4. 2011 – Rock/Cena, One Time, Only Time

As part of the year-long build to their first-ever meeting at WrestleMania XXVIII, John Cena managed to talk The Rock into teaming up with him for a sort of warm-up match against the dominant tag team of…The Awesome Truth. Listen, we thought the team of Miz and R-Truth was actually pretty good for the short time that it lasted, but this was in no way a fair match-up, and Cena and Rock managed to work together long enough to easily put away their opponents, before focusing once again on their mutual dislike and upcoming match, with Rock hitting Cena with a Rock Bottom post-match. The important part, of course, is that this was The Rock’s first match in WWE since WrestleMania XX, nearly eight years earlier, and the only time that Rock and Cena have ever teamed up in an official match. That same card saw CM Punk defeat Alberto Del Rio to win the WWE Championship, the first day of his 434-day reign, which would end at the hands of The Rock, in preparation for Rock’s rematch with Cena at WrestleMania XXIX. Source:

3. 1998 – Deadly Game

This would be the first time that Survivor Series did not include a traditional Elimination Match, as the entire evening was given over to a tournament for the vacant WWF Championship. It was also the culmination of several months of storylines related to Vince McMahon’s burgeoning war with Steve Austin, and signified the point at which things were taken to another level. Austin was eliminated during the tournament due to the shenanigans of referee Shane McMahon, leaving the door wide open for the perceived favorite, Mankind, who had somehow made his way into Vince McMahon’s good graces. Instead, in a nod to the Montreal Screwjob of just a year ago, Vince screwed over Mankind while he was locked in a Sharpshooter, instead giving The Rock his first WWF Championship and turning him into the centerpiece of Vince’s newly formed Corporation. In addition to stoking the fire between Austin and McMahon, it also had the side effect of turning Mankind into a hugely sympathetic babyface, which would result in him also winning his first WWF Championship later in the same year, on an unforgettable episode of Raw. Source:

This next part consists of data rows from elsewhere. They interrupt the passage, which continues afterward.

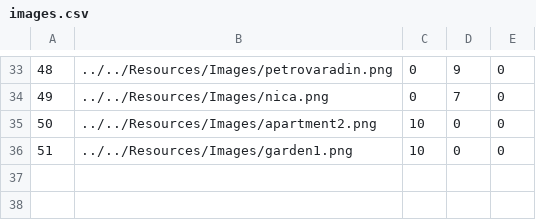
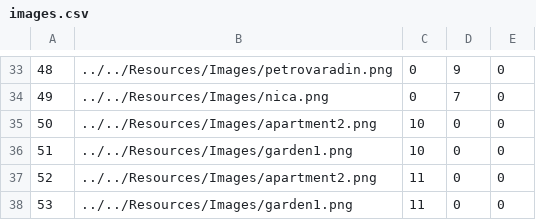
Before and after one commit to HelenaJovic/SIMS-Projekat, a CSV file: InitialProject/InitialProject/Resources/Data/images.csv, drawn as a sheet; only a part is shown, gaps mark what is left out.

```diff
--- a/InitialProject/InitialProject/Resources/Data/images.csv
+++ b/InitialProject/InitialProject/Resources/Data/images.csv
@@ -36 +36,3 @@
 51|../../Resources/Images/garden1.png|10|0|0
+52|../../Resources/Images/apartment2.png|11|0|0
+53|../../Resources/Images/garden1.png|11|0|0
```
Also changed, not shown: InitialProject/InitialProject/Resources/Data/accommodations.csv, InitialProject/InitialProject/Resources/Data/notifications.csv, 10 other files.
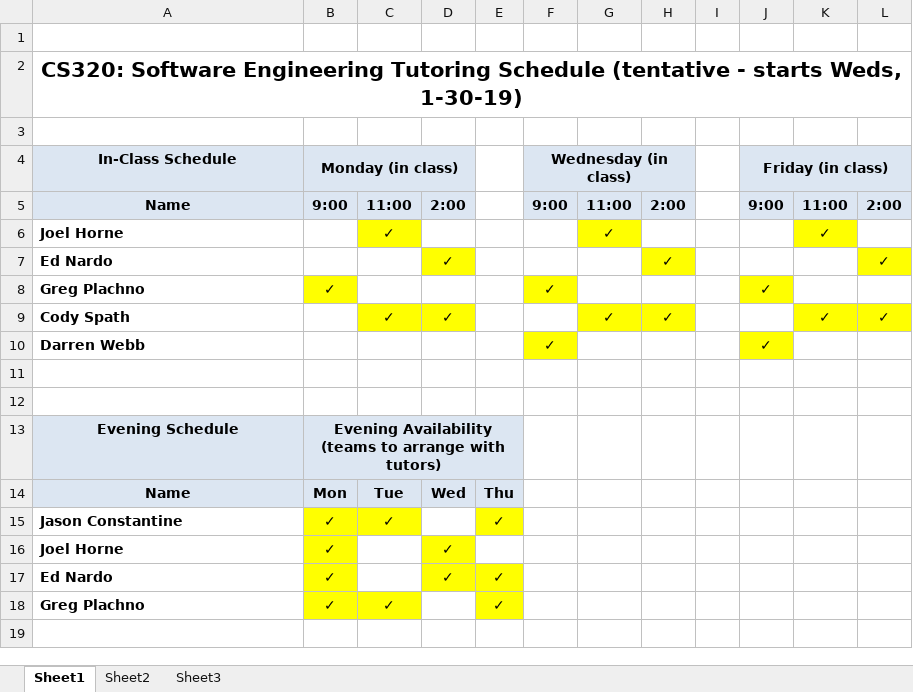
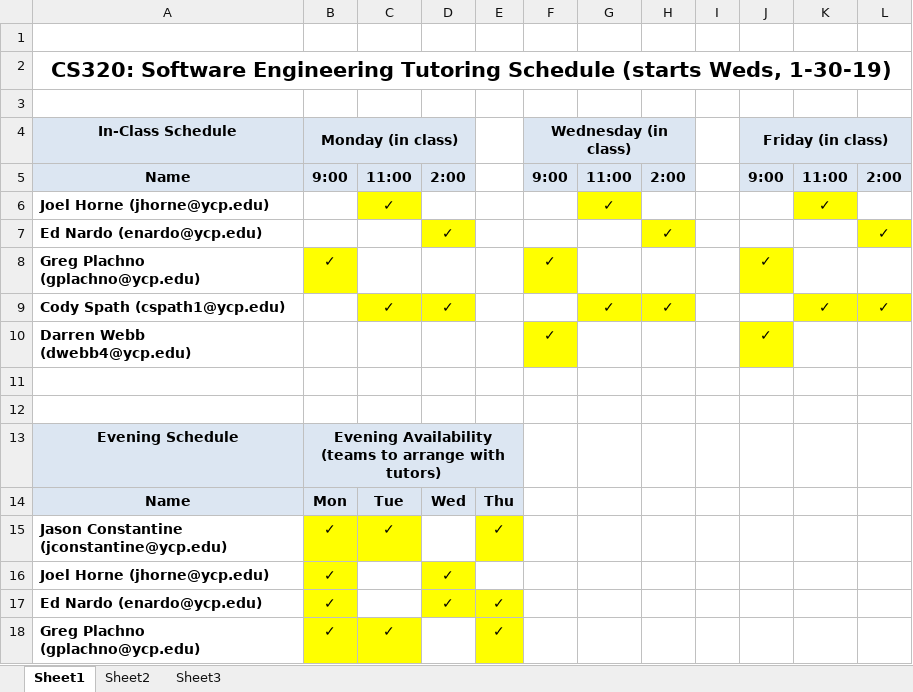
Before and after one commit to ycpcs/cs320-spring2019, an Excel workbook: CS320-Sp19-TutoringSchedule.xlsx, sheet Sheet1, drawn as a sheet; values as stored, in another font and other column widths than the file's, no borders; the diff names each change by its address in the sheet, - before the commit and + after, or states it on an @@ line.

Commit message:
updated tutoring schedule

```diff
--- a/CS320-Sp19-TutoringSchedule.xlsx (sheet Sheet1)
+++ b/CS320-Sp19-TutoringSchedule.xlsx (sheet Sheet1)
-A2 (In-Class Schedule): …Tutoring Schedule (tentative - starts Weds, 1-30-19)
+A2 (In-Class Schedule): …Tutoring Schedule (starts Weds, 1-30-19)
-A6 (In-Class Schedule): Joel Horne
+A6 (In-Class Schedule): Joel Horne (jhorne@ycp.edu)
-A7 (In-Class Schedule): Ed Nardo
+A7 (In-Class Schedule): Ed Nardo (enardo@ycp.edu)
-A8 (In-Class Schedule): Greg Plachno
+A8 (In-Class Schedule): Greg Plachno (gplachno@ycp.edu)
-A9 (In-Class Schedule): Cody Spath
+A9 (In-Class Schedule): Cody Spath (cspath1@ycp.edu)
-A10 (In-Class Schedule): Darren Webb
+A10 (In-Class Schedule): Darren Webb (dwebb4@ycp.edu)
-A15 (In-Class Schedule): Jason Constantine
+A15 (In-Class Schedule): Jason Constantine (jconstantine@ycp.edu)
-A16 (In-Class Schedule): Joel Horne
+A16 (In-Class Schedule): Joel Horne (jhorne@ycp.edu)
-A17 (In-Class Schedule): Ed Nardo
+A17 (In-Class Schedule): Ed Nardo (enardo@ycp.edu)
-A18 (In-Class Schedule): Greg Plachno
+A18 (In-Class Schedule): Greg Plachno (gplachno@ycp.edu)
```
Also changed, not shown: 1 other file.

2. 1990 – The Undertaker Debuts

As much as The Undertaker’s name has become synonymous with WrestleMania, it was Survivor Series where he made his debut, as part of Ted DiBiase’s Million Dollar Team in 1990. Managed initiall by Brother Love before being turned over to Paul Bearer, The Undertaker was incredibly effective in his first match, debuting his Tombstone finisher and effortlesly plowing through the bulk of the opposing babyfaces, before being counted out while brawling with an eliminated Dusty Rhodes on the outside. A year later, The Undertaker would win his first WWF Championship, defeating the immortal Hulk Hogan, once again at Survivor Series. Although he would only hold the title for two days, it was a sign of how far The Undertaker had risen since his first match, and the first chapter of one of WWE’s most legendary figures. Source:

1. 1997 – The Montreal Screwjob

At this point, it’s impossible to talk about the history of Survivor Series without bringing up Montreal, where Vince McMahon, Shawn Michaels, and diverse others conspired to screw Bret Hart out of the WWF Championship live on PPV. No matter whose side you take in the eternal argument over who was right, the Montreal Screwjob is without a doubt a moment that changed the course of WWE forever. Obviously, it was the last appearance of Bret Hart, who had helped carry the company on his back since the departure of Hulk Hogan, and the removal of the final obstacle behind the rise of the Attitude Era (as Hart’s old-school mentality was seen by several in charge as a stumbling block to the new era). It also turned Vince McMahon’s on-screen character from bland announcer to evil authority figure, creating the character that would become the ultimate foil for “Stone Cold” Steve Austin, who would take the WWF from a struggling national promotion to the billion-dollar juggernaut we know and love. Oh, and it turned Shawn Michaels into the sworn enemy of the entire country of Canada, and created a new kind of match finish that WWE would proceed to run into the ground for years after the fact. Source:
Stephen Randle

Stephen Randle

Stephen Randle is an avid wrestling and film fan. He's been writing about WWE, movies, and video games for Goliath since 2015.